“We have been granted this access, this agreement with the federal government. But we also have to have the same kind of agreement with all parties to the conflict to make sure we actually have unconditional free access to Tigray,” Mr Abreu said.
Among those in need of urgent aid are some 96,000 refugees who fled persecution and compulsory military service in neighbouring Eritrea and have been living in camps in Tigray.
Their camps are believed to be running out of food. There are also unconfirmed reports of attacks and abductions.
Ann Encontre, head of the UN refugee agency in Ethiopia, said it was urgently trying to get food, medicines and other supplies to the refugees, and assess “very grim” reports on the security of the camps.
“We’ve heard of deaths of refugees, we’ve heard of some being forced into conscription. We’ve heard of abductions,” she told AFP.
Communications blackouts since the start of the fighting have made it difficult to verify such reports.
Why are the government and TPLF fighting?
The TPLF dominated Ethiopia’s military and political life for decades before PM Abiy Ahmed took office in 2018 and pushed through major reforms.
Last year, Mr Ahmed dissolved the ruling coalition, made up of several ethnically based regional parties, and merged them into a single, national party, which the TPLF refused to join.
The feud escalated in September, when Tigray held a regional election, defying a nationwide ban on all polls imposed because of the coronavirus pandemic. Mr Abiy responded by calling the vote illegal.
The TPLF sees Mr Abiy’s reforms as an attempt to hand his central government more power and weaken regional states.
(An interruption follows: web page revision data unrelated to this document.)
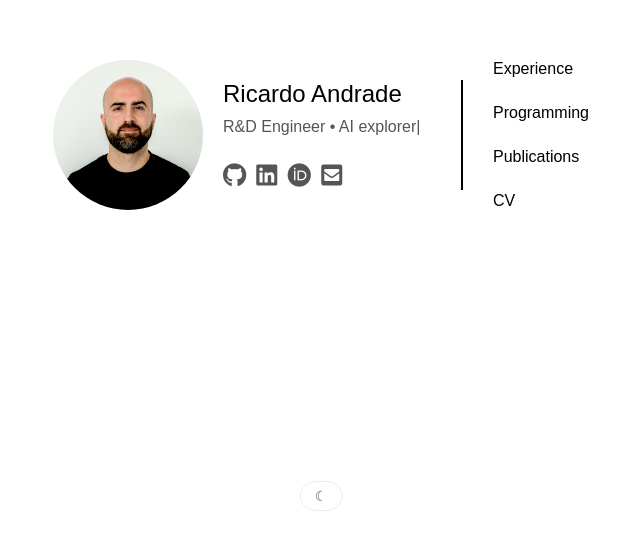
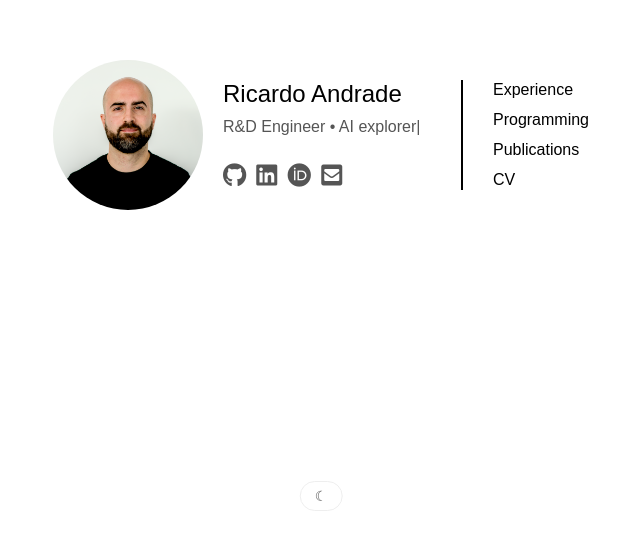
Before and after one commit to itsjrsa/itsjrsa.github.io, a React (Vite) app: page / in a window 1280 px wide. Shown: the part 265-800 px from the top of the page, without its empty margins (319-959 px from the left). Built offline with nearby package versions, Linux system fonts and the light colour scheme.

Commit message:
reduce vertical spacing between nav links

```diff
--- a/src/components/home/NavLinks.module.css
+++ b/src/components/home/NavLinks.module.css
@@ -10,7 +10,7 @@
   cursor: pointer;
   font-size: 16px;
   color: var(--color-text);
-  margin: 13px 0;
+  margin: 6px 0;
   position: relative;
 }
 
```
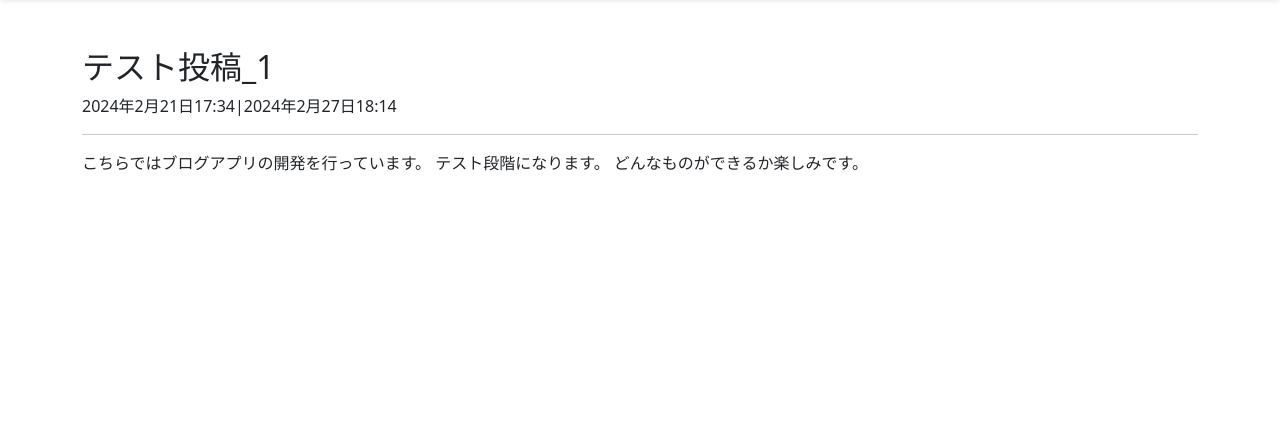
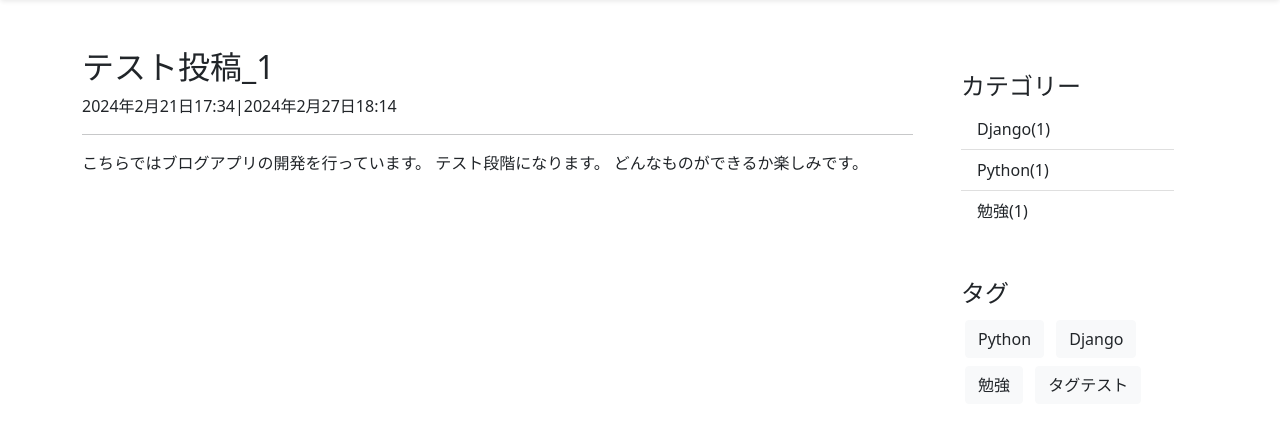
Before and after one commit to tokushigeshuya/django-blog-app, a Django app: page /post/3/ in a window 1280 px wide. Shown: the part 72-504 px from the top of the page. Run offline with Django 4.2, Linux system fonts and the light colour scheme; data comes from the database, SQL or seed files in the repository.

Commit message:
[fix]HTML箇所のファイル切り分け

```diff
--- /dev/null
+++ b/blog/static/blog/css/style.css
@@ -0,0 +1,4 @@
+div.category>ul>li a {
+    color: #212529;
+    text-decoration: none;
+}
--- a/blog/templates/blog/base.html
+++ b/blog/templates/blog/base.html
@@ -1,3 +1,5 @@
+{% comment %} CSS の読み込みにload staticが必要 {% endcomment %}
+{% load static %}
 <!doctype html>
 <html lang="ja">
   <head>
@@ -6,23 +8,13 @@
     <meta name="viewport" content="width=device-width, initial-scale=1">
     <!-- Bootstrap CSS -->
     <link href="https://cdn.jsdelivr.net/npm/bootstrap@5.0.2/dist/css/bootstrap.min.css" rel="stylesheet" integrity="sha384-EVSTQN3/azprG1Anm3QDgpJLIm9Nao0Yz1ztcQTwFspd3yD65VohhpuuCOmLASjC" crossorigin="anonymous">
+    <link href="{% static 'blog/css/style.css' %}" rel="stylesheet" >
     <title>django-blog-app</title>
   </head>
   <body>
+    {% comment %} ナビゲーションバー {% endcomment %}
+    {% include 'blog/snippets/navbar.html' %}
 
-    <nav class="navbar navbar-expand-lg navbar-light shadow-sm p-3 mb-5 bg-body rounded">
-      <div class="container-fluid">
-        <a class="navbar-brand" href="{% url 'post-list' %}">Djangoテストブログ</a>
-        <button class="navbar-toggler" type="button" data-bs-toggle="collapse" data-bs-target="#navbarSupportedContent" aria-controls="navbarSupportedContent" aria-expanded="false" aria-label="Toggle navigation">
-          <span class="navbar-toggler-icon"></span>
-        </button>
-
-        <form class="d-flex">
-          <input class="form-control me-2" type="search" placeholder="Search" aria-label="Search">
-          <button class="btn btn-outline-success" type="submit">Search</button>
-        </form>
-      </div>
-    </nav>
     <div class="container">
       {% block content %}
 
--- a/blog/templates/blog/post_detail.html
+++ b/blog/templates/blog/post_detail.html
@@ -1,9 +1,16 @@
 {% extends 'blog/base.html' %}
 {% block content %}
 
-  <h2>{{ post.title }}</h2>
-  <p>{{ post.created_at }}|{{ post.updated_at }}</p>
-  <hr>
-  <p>{{ post.content }}</p>
+  <div class="row">
+    <div class="col-9">
+      <h2>{{ post.title }}</h2>
+      <p>{{ post.created_at }}|{{ post.updated_at }}</p>
+      <hr>
+      <p>{{ post.content }}</p>
+    </div>
+    <div class="col-3">
+      {% include 'blog/snippets/sidebar.html' %}
+    </div>
+  </div>
 
 {% endblock content %}
--- /dev/null
+++ b/blog/templates/blog/snippets/navbar.html
@@ -0,0 +1,13 @@
+<nav class="navbar navbar-expand-lg navbar-light shadow-sm p-3 mb-5 bg-body rounded">
+    <div class="container-fluid">
+    <a class="navbar-brand" href="{% url 'post-list' %}">Djangoテストブログ</a>
+    <button class="navbar-toggler" type="button" data-bs-toggle="collapse" data-bs-target="#navbarSupportedContent" aria-controls="navbarSupportedContent" aria-expanded="false" aria-label="Toggle navigation">
+        <span class="navbar-toggler-icon"></span>
+    </button>
+
+    <form class="d-flex">
+        <input class="form-control me-2" type="search" placeholder="Search" aria-label="Search">
+        <button class="btn btn-outline-success" type="submit">Search</button>
+    </form>
+    </div>
+</nav>
--- /dev/null
+++ b/blog/templates/blog/snippets/sidebar.html
@@ -0,0 +1,24 @@
+<div class="p-4 category">
+    <h4>カテゴリー</h4>
+    <ul class="list-group list-group-flush">
+
+        {% for category in categories %}
+
+        {% if category.count > 0 %}
+            <li class="list-group-item">
+            <a href="{% url 'category-post-list' category.slug %}">{{category.name}}({{category.count}})</a>
+            </li>
+        {% endif %}
+
+        {% endfor %}
+
+    </ul>
+</div>
+<div class="p-4">
+    <h4>タグ</h4>
+
+    {% for tag in tags %}
+        <a class="btn btn-light bg-light text-dark m-1" href="{% url 'tag-post-list' tag.slug %}">{{tag.name}}</a>
+    {% endfor %}
+
+</div>
```
Also changed, not shown: blog/templates/blog/post_list.html (+1 -24 lines).
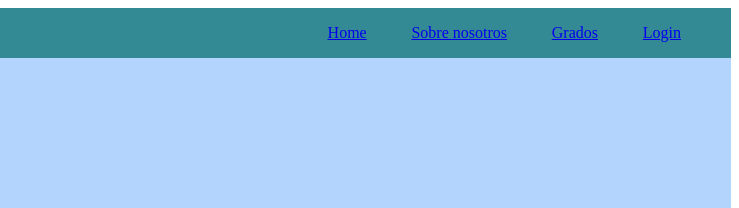
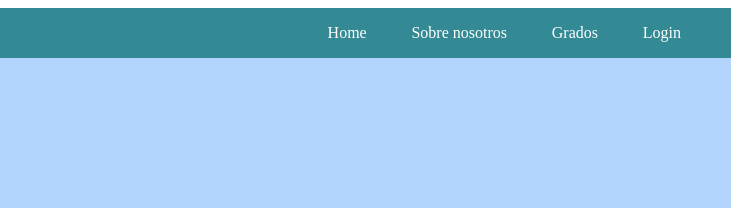
Before and after one commit to albertosocas/version1, a website built with Parcel: page profesor.html in a window 1280 px wide. Shown: the top 208 px of the page, 541-1280 px from the left. Built offline with nearby package versions, Linux system fonts and the light colour scheme.

Commit message:
actualizacionFinal

```diff
--- a/profesor.html
+++ b/profesor.html
@@ -11,12 +11,12 @@
       <ul id ="encabezado" >
         <li id="fotoUT"><a><img src="img/logo-ut.jpeg" alt="menu" width="50" height="48"></a></li>
         <li id="titulo">Universidad Tecnológica</li>
-        <div id="buscador">
-          <li><a href="index.html"> Home</a></li>
-          <li><a href="sobrenosotros.html"> Sobre nosotros</a></li>
-          <li><a href="grados.html"> Grados</a></li>
-          <li><a href="login.html"> Login </a></li>
-        </div>
+        <nav id="buscador">
+          <li><a class="vinculo" href="index.html" style="color: white"> Home</a></li>
+          <li><a class="vinculo" href="sobrenosotros.html" style="color: white"> Sobre nosotros</a></li>
+          <li><a class="vinculo" href="grados.html" style="color: white"> Grados</a></li>
+          <li><a class="vinculo" href="login.html" style="color: white"> Login </a></li>
+        </nav>
       </ul>
     </header>
 
```
Also changed, not shown: index.html (+0 -4 lines).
It also resents what it calls the prime minister’s “unprincipled” friendship with Eritrean President Isaias Afwerki.
Read from source: https://www.bbc.com/news/world-africa-55184096